Pakistan has said it will take steps to maintain the credibility of its nuclear deterrence after India's decision to acquire a Russian nuclear attack submarine on a 10-year lease. "We are looking at these developments very closely. Rest assured, there will be no compromise in terms of maintaining the credibility of our deterrence," Pakistan Foreign Office spokesman Abdul Basit was quoted by the media reports as saying at a news briefing in December, 2011.
Now there are strong rumors in the media indicating that Pakistan is preparing to build its own fleet of nuclear-powered and nuclear-armed submarines to complete its nuclear triad for effective deterrence primarily against the regional threat posed by India's massive arms buildup.
A Pakistani defense analyst Mansoor Ahmed recently told Defense News that he has for some time believed Pakistan was working on a nuclear propulsion system for submarine applications and that Pakistan already has a functional submarine launched variant of the Babur cruise missile.
Pakistan's Babur cruise missile is very similar to the U.S. BGM-109 Tomahawk, and it can be carry conventional or nuclear warheads, according to Ahmed.
Ahmed says Pakistan is now gearing up to build its own SSN/SSGN flotilla as a way of deterring India and maintaining the strategic balance in South Asia. However, Ahmed argues that Pakistan should build ballistic missile submarines. to fully ensure the credibility of its deterrent.
Here are some of the advantages of nuclear submarines:
1. Atomic weapons abroad nuclear submarines can be more survivable and useful for second strike capability which is considered vital for nuclear deterrence.
2. Nuclear propulsion, being completely independent of air, frees the submarine from the need to surface frequently, as is necessary for conventional submarines; the large amount of power generated by a nuclear reactor allows nuclear submarines to operate at high speed for long durations; and the long interval between refuelings assures a range limited only by supplies such as food. Current generations of nuclear submarines never need to be refueled throughout their 25-year lifespans.
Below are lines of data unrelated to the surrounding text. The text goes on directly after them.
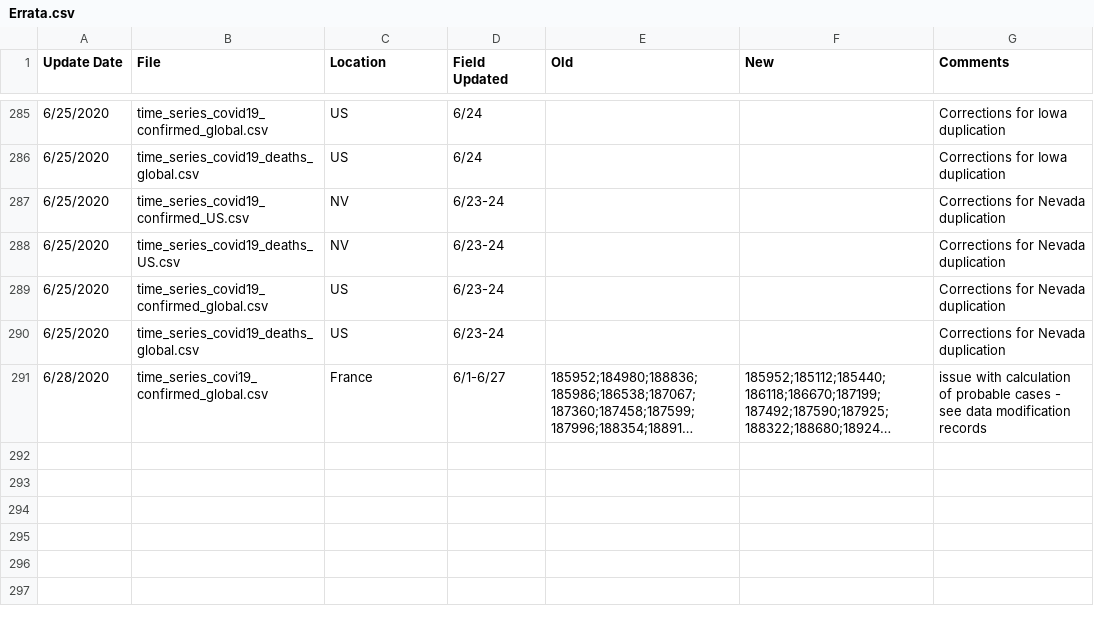
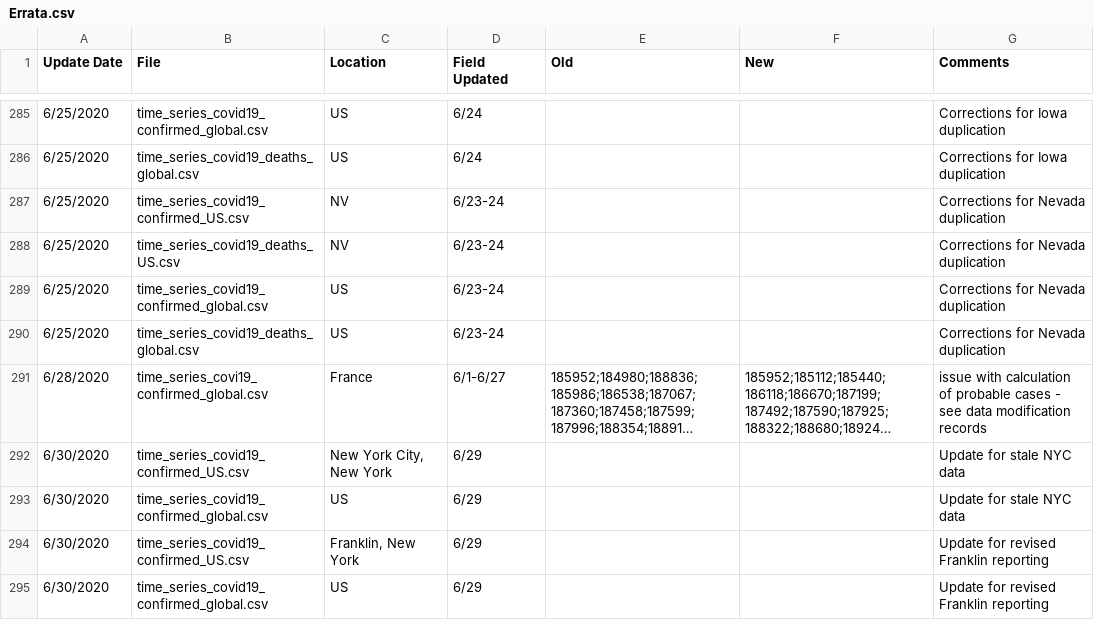
Before and after one commit to almenal/covid-r-plots, a CSV file: rawdata/Errata.csv, drawn as a sheet; only a part is shown, gaps mark what is left out; long unchanged cells end in …; the diff names each change by its address in the sheet, - before the commit and + after, or states it on an @@ line.

```diff
--- a/rawdata/Errata.csv
+++ b/rawdata/Errata.csv
+row 292: 6/30/2020 | time_series_covid19_confirmed_US.csv | New York City, New York | 6/29 |  |  | Update for stale NYC data
+row 293: 6/30/2020 | time_series_covid19_confirmed_global.csv | US | 6/29 |  |  | Update for stale NYC data
+row 294: 6/30/2020 | time_series_covid19_confirmed_US.csv | Franklin, New York | 6/29 |  |  | Update for revised Franklin reporting
+row 295: 6/30/2020 | time_series_covid19_confirmed_global.csv | US | 6/29 |  |  | Update for revised Franklin reporting
```
Also changed, not shown: csv-data/covid-cases-timenorm-small.csv, rawdata/time_series_covid19_confirmed_global.csv, 14 other files.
3. Pakistan does have some AIP (air-independent propulsion)equipment on some of its current fleet of conventional submarines, which can stay submerged for longer periods to significantly boost their stealth and combat capabilities, somewhat narrowing the gap with nuclear-powered submarines which of course can operate underwater for much longer periods.
The rumors have not been confirmed or denied by Pakistani military. But if the past history is any guide, it's quite safe to assume that Pakistan will continue to effectively respond to all military threats to its security and preserve credible nuclear deterrence. It has already produced and deployed a significant nuclear arsenal consisting of uranium and plutonium bombs, ground-based nuclear-capable ballistic and cruise missiles, air-launched nuclear missiles, modern fighter-bombers, tactical nuclear weapons, etc.
In their attempts to preserve their nuclear deterrence, Pakistanis are often reminded of a quote from former Pakistani Prime Minister Zulfikar Bhutto's speech in which he said, "If India builds the bomb, we will eat grass and leaves for a thousand years, even go hungry, but we will get one of our own". Well, Pakistanis didn't have to wait for a thousand years. Pakistan tested its nuclear bomb in 1998, about three decades after Mr. Bhutto's "we will eat grass" speech.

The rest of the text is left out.